Simone Weil
From PBS, link here

French philosopher and activist Simone Weil was born into a wealthy, agnostic Jewish family of intellectuals in Paris. She studied and eventually taught philosophy, attracting attention for her radical Marxist opinions. Hoping to understand the working class, she also worked in fields and factories and even participated in the Spanish Civil War. Over time she lost faith in political ideologies and was drawn to Christianity. Her religious writings often emphasized sacrifice and martyrdom through an ascetic lifestyle, a lifestyle that Weil personally adopted and which led to her early death at age 34 from tuberculosis.
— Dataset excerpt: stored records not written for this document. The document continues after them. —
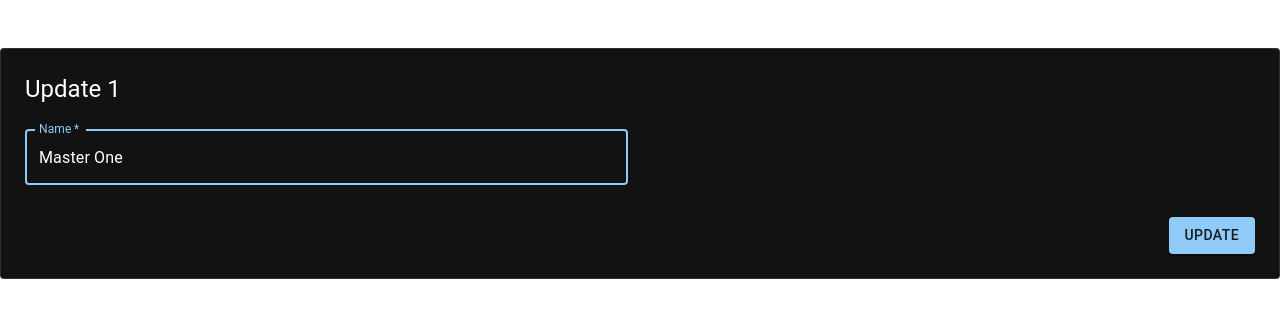
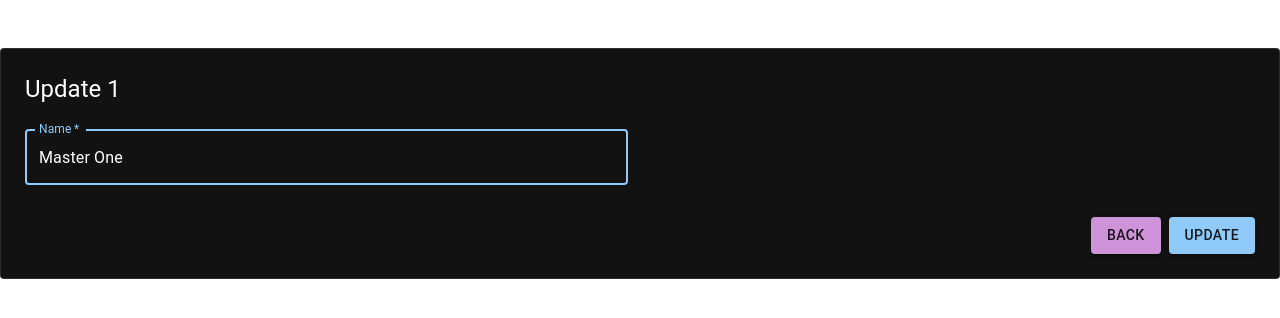
Before and after one commit to smotastic/crud-basic-react, a Next.js app: page /detail/1 in a window 1280 px wide. Shown: the top 318 px of the page. Built offline with nearby package versions, Linux system fonts and the light colour scheme; no server answers.

Commit message:
move auth to data + backbutton

```diff
--- a/components/CrudList.tsx
+++ b/components/CrudList.tsx
@@ -1,7 +1,7 @@
 import { DataGrid, GridColDef, GridRowParams, GridRowsProp, useGridApiRef } from "@mui/x-data-grid";
 import { GetStaticProps } from "next";
 import { useRouter } from "next/router";
-import { MasterData } from "../utils/data/master";
+import { MasterData } from "../data/master";
 
 
 const columns: GridColDef[] = [
--- a/components/DetailForm.tsx
+++ b/components/DetailForm.tsx
@@ -1,8 +1,10 @@
 import { Typography, Box, TextField, Button, Alert, Grid, Container, Paper } from "@mui/material";
+import { useRouter } from "next/router";
 import { useState } from "react";
-import { MasterData } from "../utils/data/master";
+import { MasterData } from "../data/master";
 type DetailFormProps = { data: MasterData, onSubmit: (name: MasterData) => void, type: 'Update' | 'Create' }
 export default function DetailForm({ data, onSubmit, type }: DetailFormProps) {
+    const router = useRouter();
 
     const [name, setName] = useState(data.name);
     const handleNameChange = (event: React.ChangeEvent<HTMLInputElement>) => {
@@ -39,12 +41,22 @@ export default function DetailForm({ data, onSubmit, type }: DetailFormProps) {
 
                     <Box sx={{ display: 'flex', justifyContent: 'flex-end' }}>
                         <Button
+                            color="secondary"
+                            type="button"
+                            variant="contained"
+                            sx={{ mt: 3, ml: 1 }}
+                            onClick={() => router.back()}
+                        >
+                            {'Back'}
+                        </Button>
+                        <Button
                             type="submit"
                             variant="contained"
                             sx={{ mt: 3, ml: 1 }}
                         >
                             {type}
                         </Button>
+
                     </Box>
                 </Box>
             </Paper>
--- a/pages/_middleware.ts
+++ b/pages/_middleware.ts
@@ -2,7 +2,7 @@
 
 import { NextRequest, NextResponse } from 'next/server'
 import { Response } from "next/dist/server/web/spec-compliant/response";
-import { auth } from "../utils/auth";
+import { auth } from "../data/auth";
 import { getSession } from "next-auth/react"
 import { getToken } from 'next-auth/jwt';
 
--- a/pages/api/auth/[...nextauth].ts
+++ b/pages/api/auth/[...nextauth].ts
@@ -1,6 +1,6 @@
 import NextAuth from "next-auth"
 import Credentials from "next-auth/providers/credentials";
-import {auth} from "../../../utils/auth";
+import {auth} from "../../../data/auth";
 export default NextAuth({
     // Configure one or more authentication providers
     providers: [
--- a/pages/create/index.tsx
+++ b/pages/create/index.tsx
@@ -2,7 +2,7 @@ import { useRouter } from "next/router";
 import { useCallback, useContext, useState } from "react"
 import DetailForm from "../../components/DetailForm";
 import { SnackbarContext } from "../../context/snackbar";
-import DataRepository, { MasterData } from "../../utils/data/master"
+import DataRepository, { MasterData } from "../../data/master"
 
 export default function Create() {
     const router = useRouter();
--- a/pages/detail/[id].tsx
+++ b/pages/detail/[id].tsx
@@ -4,7 +4,7 @@ import { useRouter } from "next/router";
 import { Component, useCallback, useContext, useEffect, useState } from "react";
 import DetailForm from "../../components/DetailForm"
 import { SnackbarContext } from "../../context/snackbar";
-import DataRepository, { MasterData } from "../../utils/data/master"
+import DataRepository, { MasterData } from "../../data/master"
 
 type DetailProps = { id: number }
 export default function Detail({ id }: DetailProps) {
--- a/pages/index.tsx
+++ b/pages/index.tsx
@@ -2,7 +2,7 @@ import { Container, Paper } from '@mui/material'
 import type { GetServerSideProps, GetStaticProps, NextPage } from 'next'
 import { useEffect, useState } from 'react';
 import CrudList from '../components/CrudList';
-import DataRepository, { MasterData } from "../utils/data/master"
+import DataRepository, { MasterData } from "../data/master"
 
 
 export default function Home() {
```
Also changed, not shown: data/auth/index.ts (renamed from utils/auth/index.ts), data/auth/mockauth.ts (renamed from utils/auth/mockauth.ts), data/master/index.ts (renamed from utils/data/master/index.ts), data/master/mockdata.ts (renamed from utils/data/master/mockdata.ts).
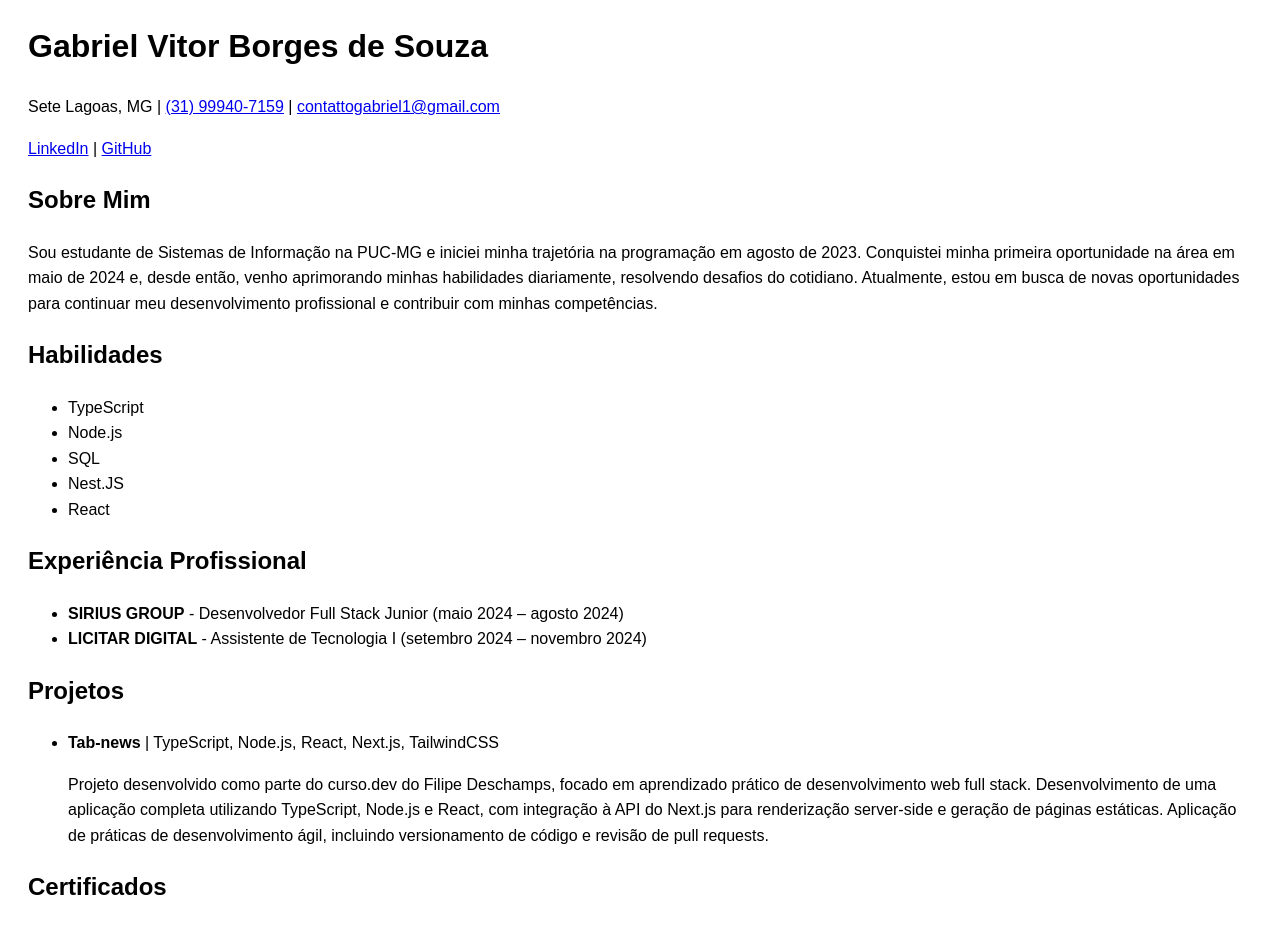
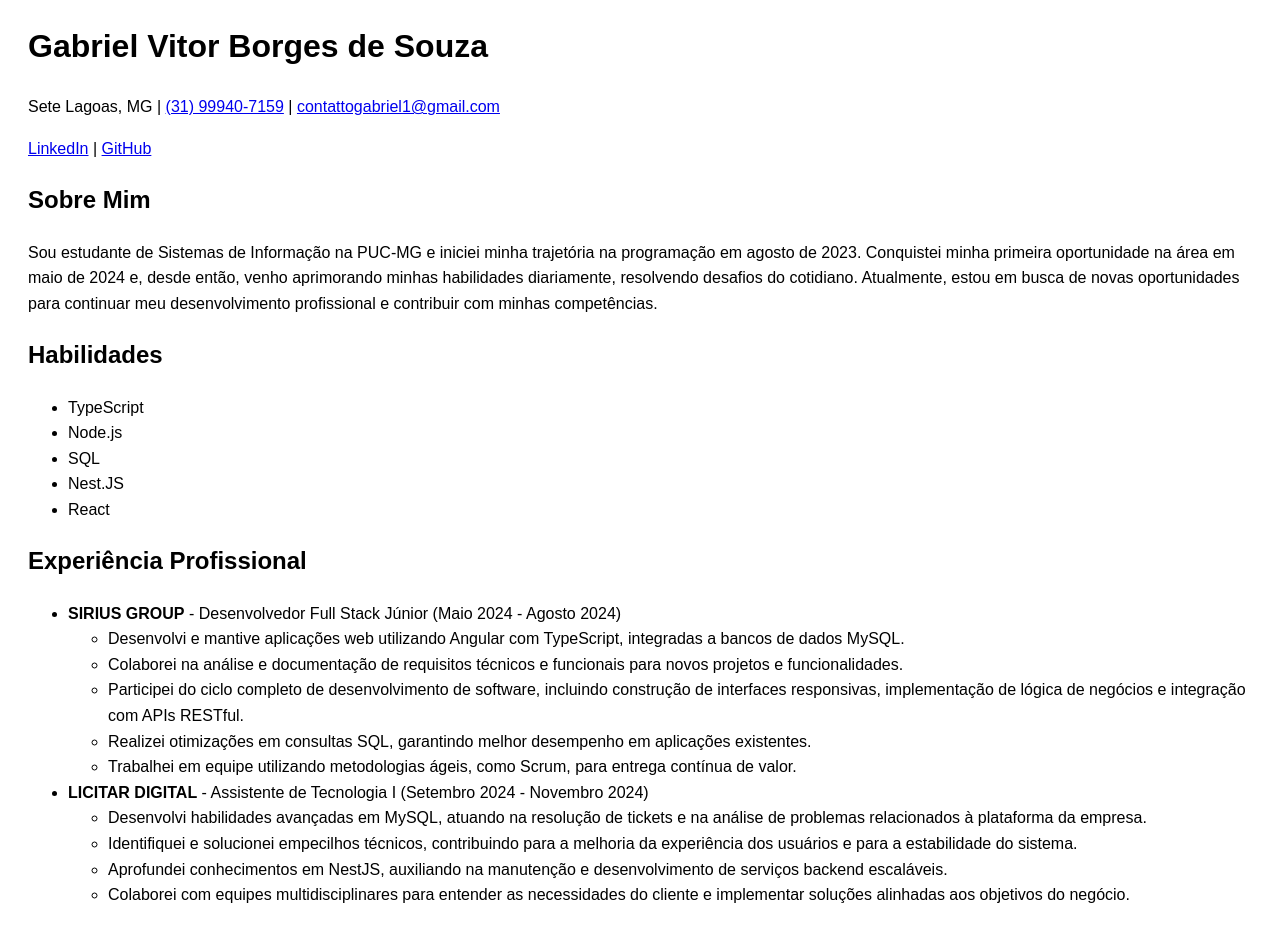
Before and after one commit to contattoGabriel/clone-tabnews, a Next.js app: page / in a window 1280 px wide. Shown: the top 931 px of the page. Built offline with nearby package versions, Linux system fonts and the light colour scheme.

Commit message:
curriculo para entrevista

```diff
--- a/pages/index.js
+++ b/pages/index.js
@@ -61,12 +61,56 @@ function Home() {
         <h2>Experiência Profissional</h2>
         <ul>
           <li>
-            <strong>SIRIUS GROUP</strong> - Desenvolvedor Full Stack Junior
-            (maio 2024 – agosto 2024)
+            <strong>SIRIUS GROUP</strong> - Desenvolvedor Full Stack Júnior
+            (Maio 2024 - Agosto 2024)
+            <ul>
+              <li>
+                Desenvolvi e mantive aplicações web utilizando Angular com
+                TypeScript, integradas a bancos de dados MySQL.
+              </li>
+              <li>
+                Colaborei na análise e documentação de requisitos técnicos e
+                funcionais para novos projetos e funcionalidades.
+              </li>
+              <li>
+                Participei do ciclo completo de desenvolvimento de software,
+                incluindo construção de interfaces responsivas, implementação de
+                lógica de negócios e integração com APIs RESTful.
+              </li>
+              <li>
+                Realizei otimizações em consultas SQL, garantindo melhor
+                desempenho em aplicações existentes.
+              </li>
+              <li>
+                Trabalhei em equipe utilizando metodologias ágeis, como Scrum,
+                para entrega contínua de valor.
+              </li>
+            </ul>
           </li>
           <li>
             <strong>LICITAR DIGITAL</strong> - Assistente de Tecnologia I
-            (setembro 2024 – novembro 2024)
+            (Setembro 2024 - Novembro 2024)
+            <ul>
+              <li>
+                Desenvolvi habilidades avançadas em MySQL, atuando na resolução
+                de tickets e na análise de problemas relacionados à plataforma
+                da empresa.
+              </li>
+              <li>
+                Identifiquei e solucionei empecilhos técnicos, contribuindo para
+                a melhoria da experiência dos usuários e para a estabilidade do
+                sistema.
+              </li>
+              <li>
+                Aprofundei conhecimentos em NestJS, auxiliando na manutenção e
+                desenvolvimento de serviços backend escaláveis.
+              </li>
+              <li>
+                Colaborei com equipes multidisciplinares para entender as
+                necessidades do cliente e implementar soluções alinhadas aos
+                objetivos do negócio.
+              </li>
+            </ul>
           </li>
         </ul>
       </section>
```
In this 1943 essay, written during the last year of her life, which she spent working with Gen. de Gaulle in the struggle for French liberation, Weil makes the case for the existence of a transcendent and universal moral law, and describes the social responsibilities that accompany it.

Draft for a Statement of Human Obligation (an excerpt)

Profession of Faith

There is a reality outside the world, that is to say, outside space and time, outside man’s mental universe, outside any sphere whatsoever that is accessible to human faculties.

Corresponding to this reality, at the centre of the human heart, is the longing for an absolute good, a longing which is always there and is never appeased by any object in this world.

Another terrestrial manifestation of this reality lies in the absurd and insoluble contradictions which are always the terminus of human thought when it moves exclusively in this world.

Just as the reality of this world is the sole foundation of facts, so that other reality is the sole foundation of good.

That reality is the unique source of all the good that can exist in this world: that is to say, all beauty, all truth, all justice, all legitimacy, all order, and all human behaviour that is mindful of obligations.

At the centre of the human heart is the longing for an absolute good, a longing which is always there and is never appeased by any object in this world.”

Those minds whose attention and love are turned towards that reality are the sole intermediary through which good can descend from there and come among men.

Although it is beyond the reach of any human faculties, man has the power of turning his attention and love towards it.

Nothing can ever justify the assumption that any man, whoever he may be, has been deprived of this power.

It is a power which is only real in this world in so far as it is exercised. The sole condition for exercising it is consent.

This act of consent may be expressed, or it may not be, even tacitly; it may not be clearly conscious, although it has really taken place in the soul. Very often it is verbally expressed although it has not in fact taken place. But whether expressed or not, the one condition suffices: that it shall in fact have taken place.

To anyone who does actually consent to directing his attention and love beyond the world, towards the reality that exists outside the reach of all human faculties, it is given to succeed in doing so. In that case, sooner or later, there descends upon him a part of the good, which shines through him upon all that surrounds him.”


Sheltering Mercy: Prayers Inspired by the Psalms

Sheltering Mercy, along with its companion volume, Endless Grace, helps us rediscover the rich treasures of the Psalms—through free-verse prayer renderings of their poems and hymns—as a guide to personal devotion and meditation.

The church has always used the Psalms as part of its prayer life, and they have inspired countless other prayers. This book contains 75 prayers drawn from Psalms 1-75, providing lyrical sketches of what authors Ryan Smith and Dan Wilt have seen, heard, and felt while sojourning in the Psalms. Each prayer is a response to the Psalms written in harmony with Scripture. These prayers help us quiet our hearts before God and welcome us into a safe place amid the storms of life.

This artful, poetic, and classic devotional book features compelling custom illustrations and foil-stamped hardcover binding, offering a fresh way to reflect on and pray the Psalms.